# Loop Selections

#1

Hi,
I’m looking for code that shows how to do loop selections in C++.
I code mostly for Cinema4D. But I think I can convert code that’s in Maya or other apps format.

The main problem I’m having is that polygons don’t follow a static set of shared edges. They are often spun randomly.
For example. The b-c edge on one polygon is not always the shared a-b edge in the neighboring polygon. They don’t always follow as set pattern. So I can’t just simply select all of the a-b edges to get a loop selection from it.

Is there a standard loop selection type of code that all of the 3D programs use?
This seems like something that all graphics programmers would have in their tool box. But I can’t seem to find one with Google.

Thanks,
-ScottA

#2

There are many ways to do it, and what results you get depends on how you want to deal with fringe cases, how diminutive or extensive you want them to be and so on.
In every app you can see loops selecting somewhat differently when they reach poles and so on, and that’s because they use different rule-sets and handle fringes and termination differently.

The absolute simplest way to do loops is to treat your edges as directional vectors (normalized) and use a dot product on the neighbourhood, and pick the most parallel one, and keep doing it until the original edge is met in the neighbourhood look-up (loop is closed).
For simple topologies this will work just fine, say loops around a cylinder, but with no additional handling for some perfectly legal topos a skewed angle will send it crawling all over the mesh.

Ultimately the principle is the same, look up connected edges, apply rule, move on until terminal condition (first edge met, boundary met, non manifold spot, whatever you decide the terminator to be).

Other rules to bias the pick of the next edge could be to weigh the fan, so if two edges come very close in parallel value but one is in the middle of the fanned neighbourhood projected on the current point’s normal you will pick the one with better bisecting index (in the middle of a fan of N connected elements).
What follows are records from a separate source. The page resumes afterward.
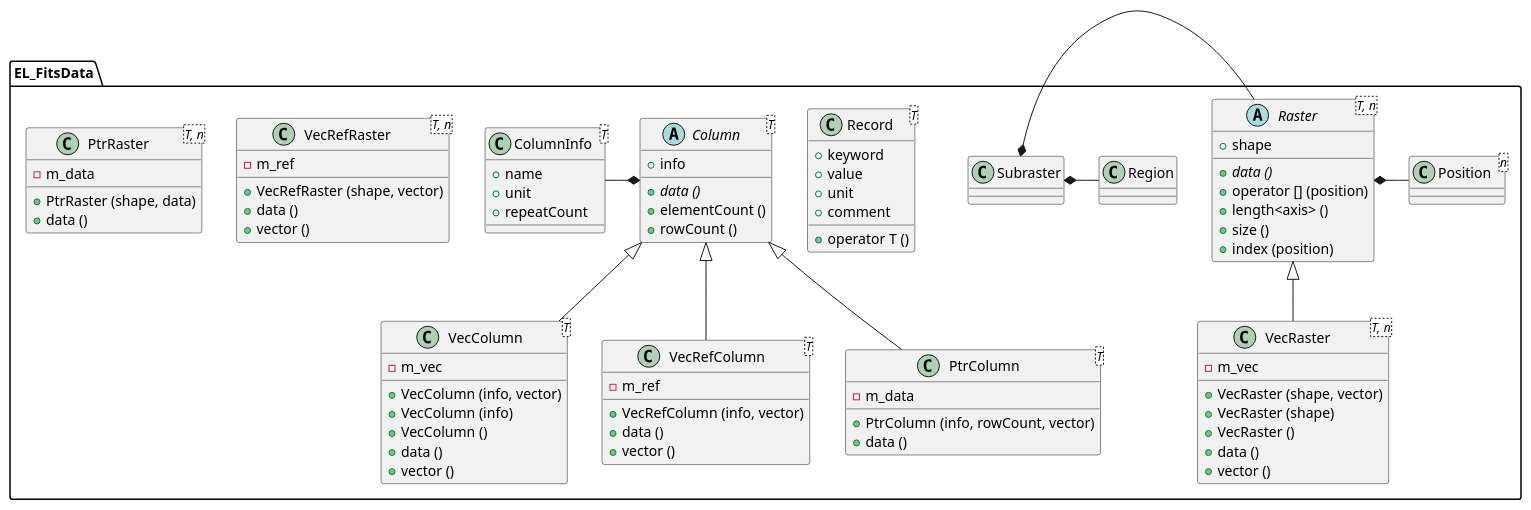
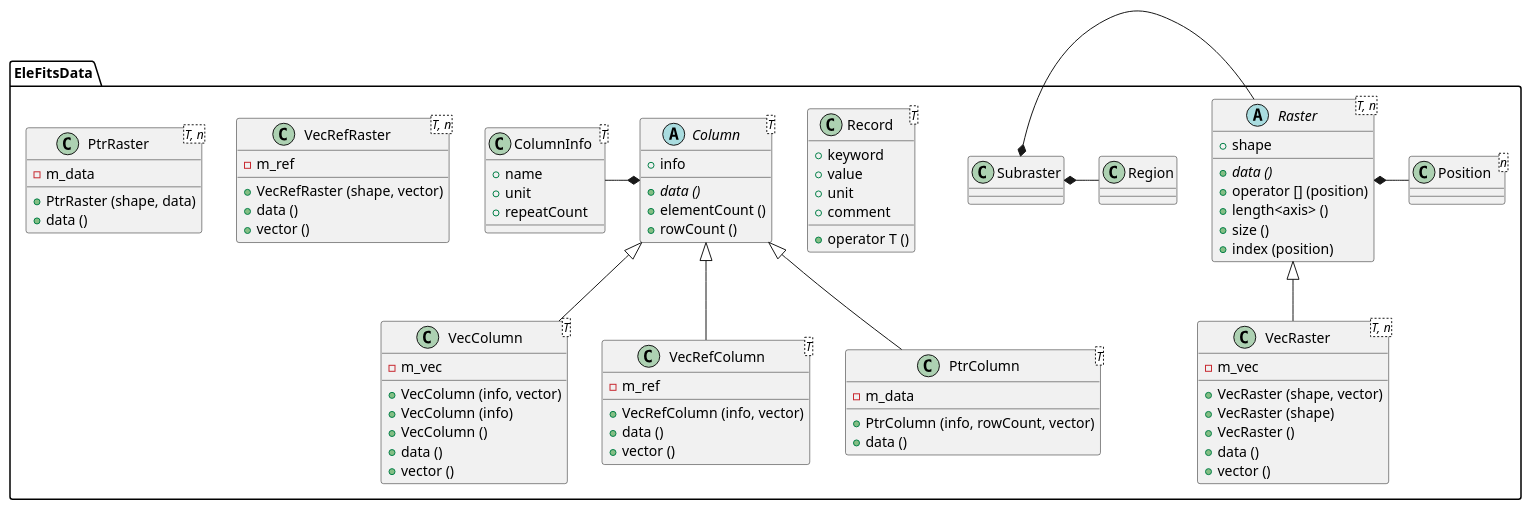
One commit to CNES/EleFits changed the diagram in doc/diagrams/src/FitsData.puml. Above: the diagram before and after it, drawn with PlantUML. The commit also changed 406 other files, not shown here.

```diff
--- a/doc/diagrams/src/FitsData.puml
+++ b/doc/diagrams/src/FitsData.puml
@@ -1,96 +1,96 @@
 @startuml
 
-package EL_FitsData {
+package EleFitsData {
 
 Raster <|-- VecRaster
 Raster *- Position
 Subraster *- Raster
 Subraster *- Region
 
 Record -[hidden] Record
 
 Column <|-- VecColumn
 Column <|-- VecRefColumn
 Column <|-- PtrColumn
 ColumnInfo -* Column
 
 class Position<n> {
 }
 
 abstract class Raster<T, n> {
 + shape
 + {abstract} data ()
 + operator [] (position)
 + length<axis> ()
 + size ()
 + index (position)
 }
 
 class VecRaster<T, n> {
 - m_vec
 + VecRaster (shape, vector)
 + VecRaster (shape)
 + VecRaster ()
 + data ()
 + vector ()
 }
 
 class VecRefRaster<T, n> {
 - m_ref
 + VecRefRaster (shape, vector)
 + data ()
 + vector ()
 }
 
 class PtrRaster<T, n> {
 - m_data
 + PtrRaster (shape, data)
 + data ()
 }
 
 class Record<T> {
 + keyword
 + value
 + unit
 + comment
 + operator T ()
 }
 
 class ColumnInfo<T> {
 + name
 + unit
 + repeatCount
 }
 
 abstract class Column<T> {
 + info
 + {abstract} data ()
 + elementCount ()
 + rowCount ()
 }
 
 class VecColumn<T> {
 - m_vec
 + VecColumn (info, vector)
 + VecColumn (info)
 + VecColumn ()
 + data ()
 + vector ()
 }
 
 class VecRefColumn<T> {
 - m_ref
 + VecRefColumn (info, vector)
 + data ()
 + vector ()
 }
 
 class PtrColumn<T> {
 - m_data
 + PtrColumn (info, rowCount, vector)
 + data ()
 }
 
 }
 
 @enduml
```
You can also choose to use boundaries as terminators, or to given them very high weight if your originator is also a boundary (this way the edgeloop tool becomes a hole/boundary selection tool as well) and so on.

Arbitrarily connected topologies don’t have any parametric qualities to them, so there is no best or universally accepted way to do edge loops, only many different ways to interpret the connectivity and heuristically (guesswork) get decent coherence out of it.

#3

Actually the simplest method is simply to do a ring selection then pick a side and use that for your loop selection, fewer calculations all round, and the result is a guaranteed loop without deviation due to direction (a parallel edge is not a guarantee of parallel flow), points often have multiple edges emanating, but edges typically belong to only one or two polygons.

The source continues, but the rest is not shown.